That Carpisian, whoever he was, justly condemns him as a favourer of the Arians in his preface to Hilary, where he has said, 'We dare to call the Holy Spirit, God, which the ancients did not dare to do.' And when, having been faithfully admonished, he ought to have acknowledged his high-flown figures of speech, and his Arianisms, and to have corrected them, he not only did not do that, but even inveighed against the admonition, as a calumny proceeding from Satan, and laughed at the Divinity twofold more than ever—such a confidence has he in his pliability of speech, and his circumlocutive evasions. Nevertheless, he very seriously confesses the Trinity, and would not by any means whatever be thought to deny the Trinity of the God-head, but only wishes to say, that the curiosity (which he afterwards requests will be 'conveniently interpreted' diligence) of the moderns, has received and dared many things from the Scriptures which the ancients dared not.—As though the Christian religion rested on the authority of men: (for this is what he would persuade us to.) And what is this, but considering all religion together to be a mere fable!

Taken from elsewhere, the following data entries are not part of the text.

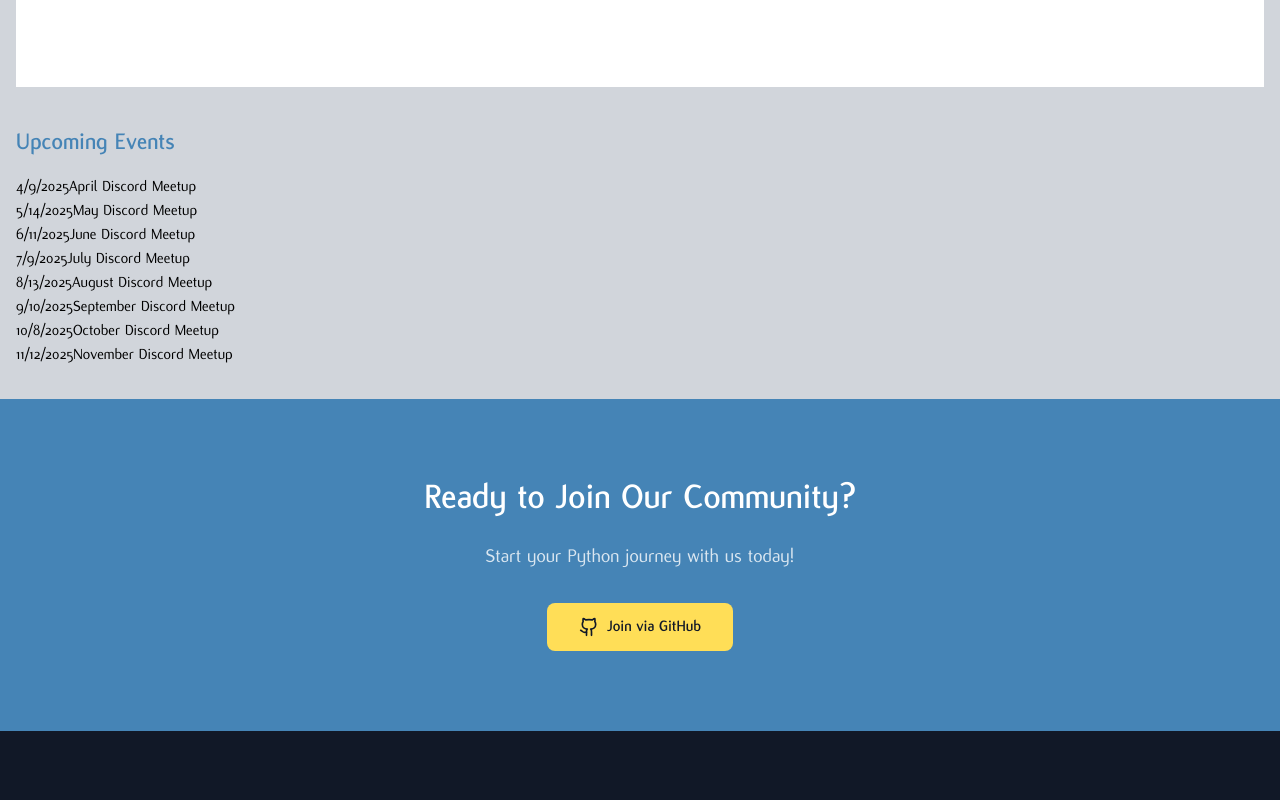
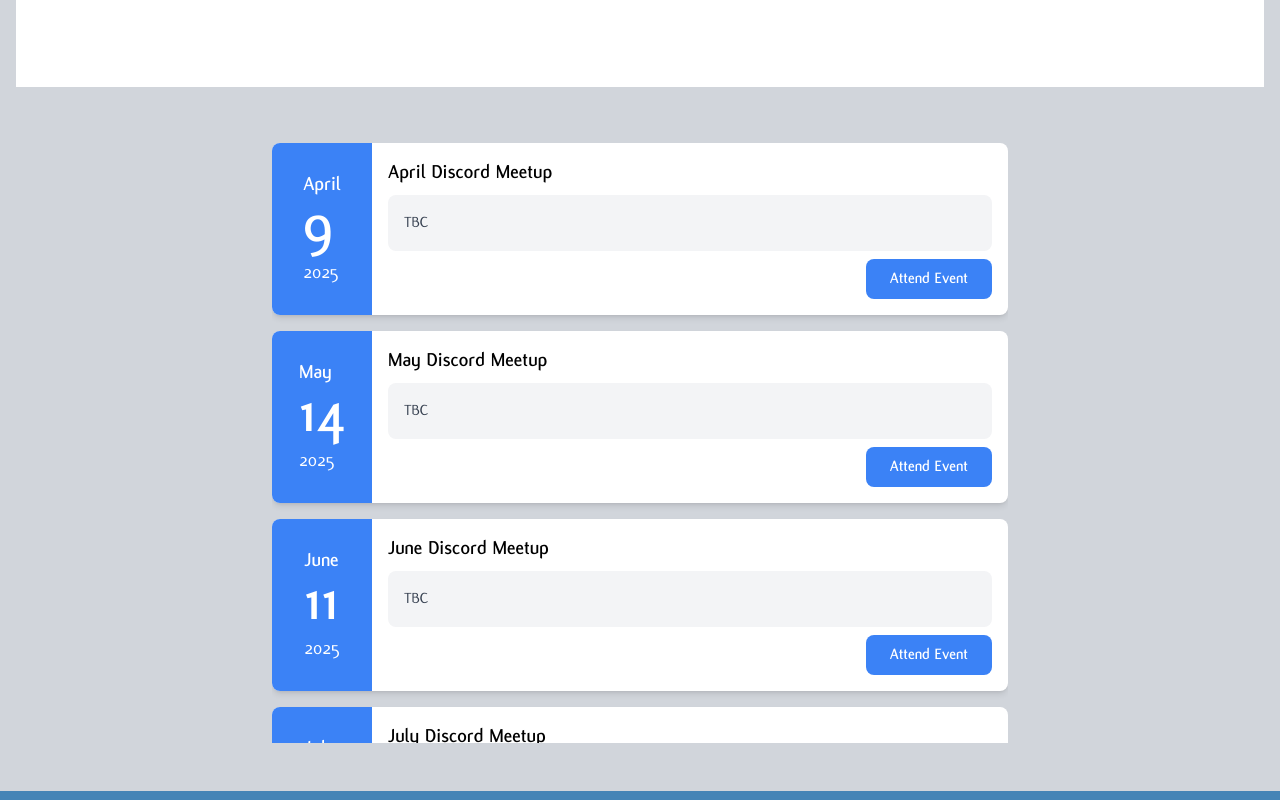
Before and after one commit to PyVersify/pyversify.github.io, a React (Vite) app: page /community in a window 1280 px wide. Shown: the part 1280-2080 px from the top of the page. Built offline with nearby package versions, Linux system fonts and the light colour scheme.

Commit message:
Create custom events list

```diff
--- a/src/components/Community.tsx
+++ b/src/components/Community.tsx
@@ -1,15 +1,29 @@
 import React, { useState, useEffect } from 'react';
 import CustomCalendar from './Calendar';
 import UpcomingEvents from './UpcomingEvents';
+import EventList from './EventList';
 import { fetchEvents } from '../utils/events';
+import { EventData, useCsvParser } from '../hooks/CsvParser';
 
 const Community: React.FC = () => {
-  const [events, setEvents] = useState([]);
+  const [events, setEvents] = useState<EventData[]>([]);
+  const [isLoading, setIsLoading] = useState<boolean>(true);
+  const [error, setError] = useState<string | null>(null);
 
   useEffect(() => {
     const loadEvents = async () => {
-      const eventsData = await fetchEvents();
-      setEvents(eventsData);
+      try {
+        const { events: csvEvents, loading, error } = useCsvParser('/events.csv')
+        if (error) {
+          setError(error);
+        } else {
+          setEvents(csvEvents);
+        }
+        setIsLoading(loading);
+      } catch (err) {
+        setError('Failed to fetch events');
+        setIsLoading(false);
+      }
     };
 
     loadEvents();
@@ -22,7 +36,7 @@
         Welcome to the community page! Here you can find information about our community events, forums, and how to get involved.
       </p>
       <CustomCalendar events={events} />
-      <UpcomingEvents events={events} />
+      <EventList csvFileName="/events.csv" />
     </div>
   );
 };
--- a/src/components/EventCard.tsx
+++ b/src/components/EventCard.tsx
@@ -0,0 +1,63 @@
+import React from 'react';
+import { EventData } from '../hooks/CsvParser';
+
+interface EventCardProps extends EventData {}
+
+const EventCard: React.FC<EventCardProps> = ({
+    date,
+    title,
+    description,
+    additionalInfo,
+    beginnerFriendly,
+    link
+}) => {
+    // Handle both string and Date objects
+    const eventDate = new Date(date);
+    const month = eventDate.toLocaleString('default', { month: 'long' });
+    const day = eventDate.getDate();
+    const year = eventDate.getFullYear();
+
+    return (
+        <article className='flex bg-white rounded-lg shadow-md overflow-hidden w-full mb-4'>
+            {/* Date Section */}
+            <header className='bg-blue-500 text-white p-4 flex flex-col items-center justify-center min-w-[100px]'>
+                <time dateTime={eventDate.toISOString()}>
+                    <div className='text-xl font-bold text-white'>{month}</div>
+                    <div className='text-6xl font-bold leading-none text-white'>{day}</div>
+                    <div className='text-xl text-white'>{year}</div>
+                </time>
+            </header>
+
+            {/* Content Section */}
+            <div className='flex-1 p-4 relative'>
+                <div className='flex justify-between items-center mb-2'>
+                    <h3 className='text-xl font-semibold'>{title}</h3>
+                    {beginnerFriendly && (
+                        <span className='bg-green-200 text-green-800 px-3 py-1 rounded-full text-sm border border-green-300'>
+                            Beginner Friendly
+                        </span>
+                    )}
+                </div>
+
+                <div className='bg-gray-100 rounded-lg p-4 mb-2'>
+                    <p className='text-gray-700'>{description}</p>
+                    {additionalInfo && (
+                        <p className='text-gray-600 mt-2'>{additionalInfo}</p>
+                    )}
+                </div>
+
+                <div className='flex justify-end'>
+                    <a
+                        href={link}
+                        className='bg-blue-500 hover:bg-blue-600 text-white font-bold py-2 px-6 rounded-lg'
+                        aria-label={`Attend ${title} event`}
+                    >
+                        Attend Event
+                    </a>
+                </div>
+            </div>
+        </article>
+    );
+};
+
+export default EventCard;
--- a/src/components/EventList.tsx
+++ b/src/components/EventList.tsx
@@ -0,0 +1,57 @@
+import React from 'react';
+import EventCard from './EventCard';
+import { useCsvParser } from '../hooks/CsvParser';
+
+
+interface EventListProps {
+    csvFileName: string;
+}
+
+const EventList: React.FC<EventListProps> = ({ csvFileName }) => {
+    const { events, loading, error } = useCsvParser(csvFileName);
+
+    if (loading) {
+        return (
+            <div className='max-w-3xl mx-auto p-4 text-center'>
+                <div className='animate-pulse text-xl'>Loading events...</div>
+            </div>
+        );
+    }
+
+    if (error) {
+        return (
+            <div className='max-w-3xl mx-auto p-4 text-center'>
+                <div className='text-xl text-red-500'>Error: {error}</div>
+            </div>
+        );
+    }
+
+    if (events.length === 0) {
+        return (
+            <div className='max-w-3xl mx-auto p-4 text-center'>
+                <div className='text-xl'>No events found</div>
+            </div>
+        );
+    }
+
+    return (
+        <div className='max-w-3xl mx-auto p-4'>
+            <div className='max-h-[600px] overflow-y-auto'>
+                {events.map((event) => (
+                    <EventCard
+                        key={event.id}
+                        id={event.id}
+                        date={event.date}
+                        title={event.title}
+                        description={event.description}
+                        additionalInfo={event.additionalInfo}
+                        beginnerFriendly={event.beginnerFriendly}
+                        link={event.link}
+                    />
+                ))}
+            </div>
+        </div>
+    );
+};
+
+export default EventList;
--- a/src/hooks/CsvParser.ts
+++ b/src/hooks/CsvParser.ts
@@ -0,0 +1,51 @@
+import { useState, useEffect } from 'react';
+import Papa, { ParseResult, ParseError } from 'papaparse';
+
+export interface EventData {
+    id: string | number;
+    date: string;
+    title: string;
+    description: string;
+    additionalInfo?: string;
+    beginnerFriendly?: boolean;
+    link: string;
+}
+
+export const useCsvParser = (csvFileName: string) => {
+    const [events, setEvents] = useState<EventData[]>([]);
+    const [loading, setLoading] = useState<boolean>(true);
+    const [error, setError] = useState<string | null>(null);
+
+    useEffect(() => {
+        const fetchCsvData = async () => {
+            try {
+                setLoading(true);
+                const response = await fetch(csvFileName);
+                const text = await response.text();
+
+                Papa.parse<EventData>(text, {
+                    header: true,
+                    dynamicTyping: true,
+                    skipEmptyLines: true,
+                    transformHeader: header =>
+                        header.toLowerCase().replace(/\s+/g, '_'),
+                    complete: (results: ParseResult<EventData>) => {
+                        setEvents(results.data as EventData[]);
+                        setLoading(false);
+                    },
+                    error: (error: Error) => {
+                        setError(error.message);
+                        setLoading(false);
+                    }
+                });
+            } catch (err) {
+                setError('Failed to fetch or parse CSV file');
+                setLoading(false);
+            }
+        };
+
+    fetchCsvData();
+    }, [csvFileName]);
+
+    return { events, loading, error };
+};
```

Here, although the Carpisian be in many things of no weight whatever, and ever an enemy to Luther, yet Erasmus, from an unheard-of pride, thinks all men together to be mere stocks and stones; who neither understand any subject, nor see through the meaning of any words. Read that observation of his, and say, if you do not discover the incarnate devil! This observation fixes in me a determination (let others do as they please) not to believe Erasmus, even if he should openly confess in plain words,—that Christ is God. But I would address to him that sophistical saying of Chrysippus, 'If you lie, you lie even when you speak the truth.' For what need was there, if he in verity believed that the Holy Spirit is God, to say, 'We dare to call the Holy Spirit, God, which the ancients did not dare to do?' What need was there to use this vertible word 'dare,' that it might apply both to the praise and dispraise of these same moderns, when we received this doctrine from the ancients, and did not 'dare' to receive it first?

But however, it is a stark lie, to say, that the ancients did not first 'dare' to call the Holy Spirit, God:—unless by ancients, according to one of his very beautiful figures of speech, he means Democritus and Epicurus: or unless, he means God, materially, that is, these three letters, GOD! But to what purpose is all this hateful maneuvering, but to make of a gnat an elephant, as a stumbling-block to the inexperienced, and to intimate, that the Christian religion is a nothing it all! and that, for no other reason, than because these three Letters, GOD, are not written in every place, where he considers they ought to have been written!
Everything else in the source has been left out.